A storied Hollywood building once used by late pulp film director Ed Wood will be preserved by its new owners, said the sellers’ agent, Kay Sasatomi of Silver Commercial Inc.

That’s good news for fans of the low-budget auteur and for fans of the low-budget building.

The 13,650-square-foot Ed Wood structure on a seedy stretch of Santa Monica Boulevard in Hollywood is said to have also been used as rehearsal space by Jimi Hendrix, The Doors and Guns N’ Roses.

The director housed his Quality Studios at the address, and classics including Plan 9 From Outer Space and Glen or Glenda were filmed there, according to Silver Commercial.

The building features a ground-floor dive bar, Gold Diggers, that plays home to Thai bikini dancers.

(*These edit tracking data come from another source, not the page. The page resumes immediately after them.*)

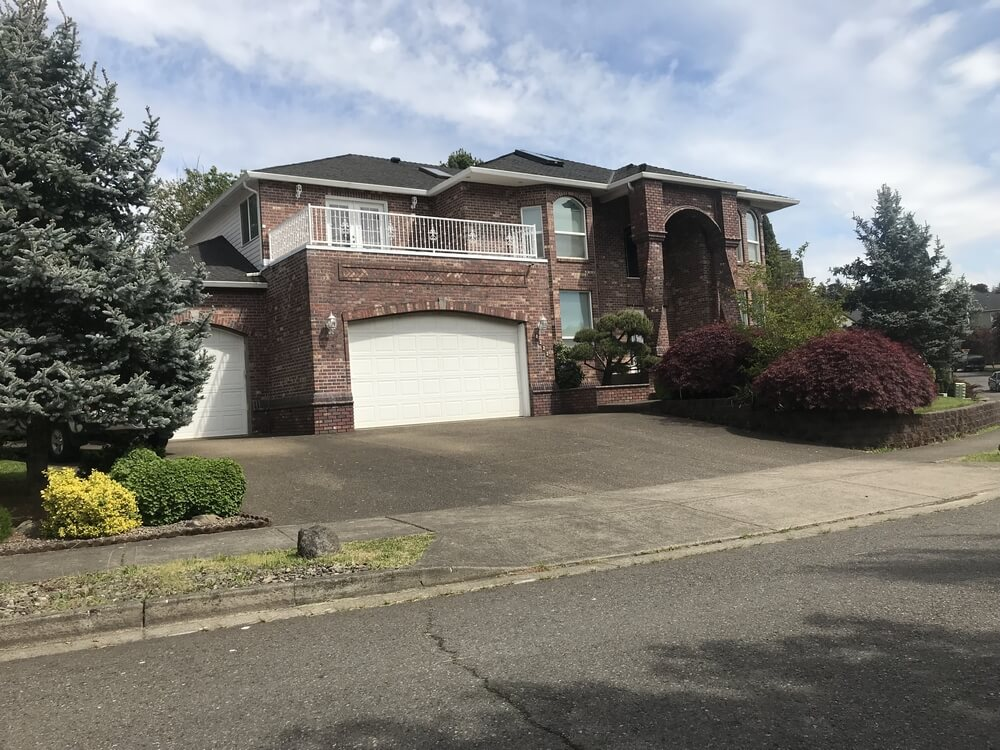
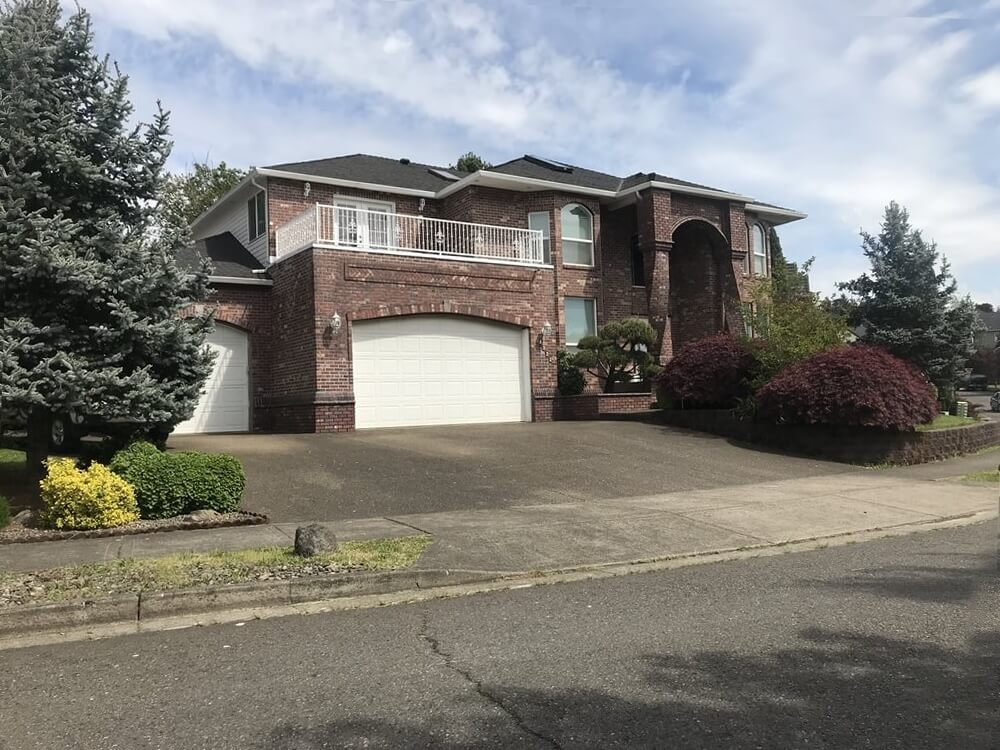
photos edited, removed timemarks, also replacedcouple photos on the front page

diff --git a/src/routes/Home/index.js b/src/routes/Home/index.js
@@ -37,7 +37,7 @@ class Home extends Component{
 
 			<Slider height={ this.sliderHeight } width={this.state.width}>
 			<div>
-			<Parallax height={ this.sliderHeight} width={this.state.width} linkTo="./assets/images/masonry.jpg">
+			<Parallax height={ this.sliderHeight} width={this.state.width} linkTo="./assets/images/projects/8.jpg">
 			<h2 className="projectInfo">Masonry</h2>
 			</Parallax>
 			</div>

The residential hotel next door is a flophouse made famous when a suspect in the Beverly Hills murder of Hollywood publicist Ronni Chasen committed suicide as police descended upon the block.

There’s a lot of character here.

(17) STICKING IN HIS TWO CENTS WORTH. Spider-Man appears in the last seconds of Marvel’s Captain America: Civil War – Trailer 2.

[Thanks to John King Tarpinian, Will R., Andrew Porter, and David K.M. Klaus for some of these stories. Title credit goes to File 770 contributing editor of the day Xtifr.]

Trek Actors Cast In Classic Radio Play at Sci-Fest LA

Star Trek meets War of the Worlds at Sci-Fest LA on January 17. Actors from five different Trek series will perform Orson Welles’ iconic radio drama written by Howard Koch. One night only!

René Auberjonois (Star Trek: Deep Space Nine)
Michael Dorn (Star Trek: TNG)
Dean Haglund (The X-File”)
Walter Koenig (Star Trek Original Series)
Linda Park (Star Trek: Enterprise)
Jason Ritter (The Event)
Tim Russ (Star Trek: Voyager)
Armin Shimerman (Star Trek: Deep Space Nine)
Wil Wheaton (Star Trek: TNG) as “Orson Welles”

Wheaton as Welles? Where have the years gone?

Only 30 tickets are left – to be awarded to people who donate $125 to Sci-Fest LA’s 2015 fundraising campaign. Admission includes a post-show reception with the performers.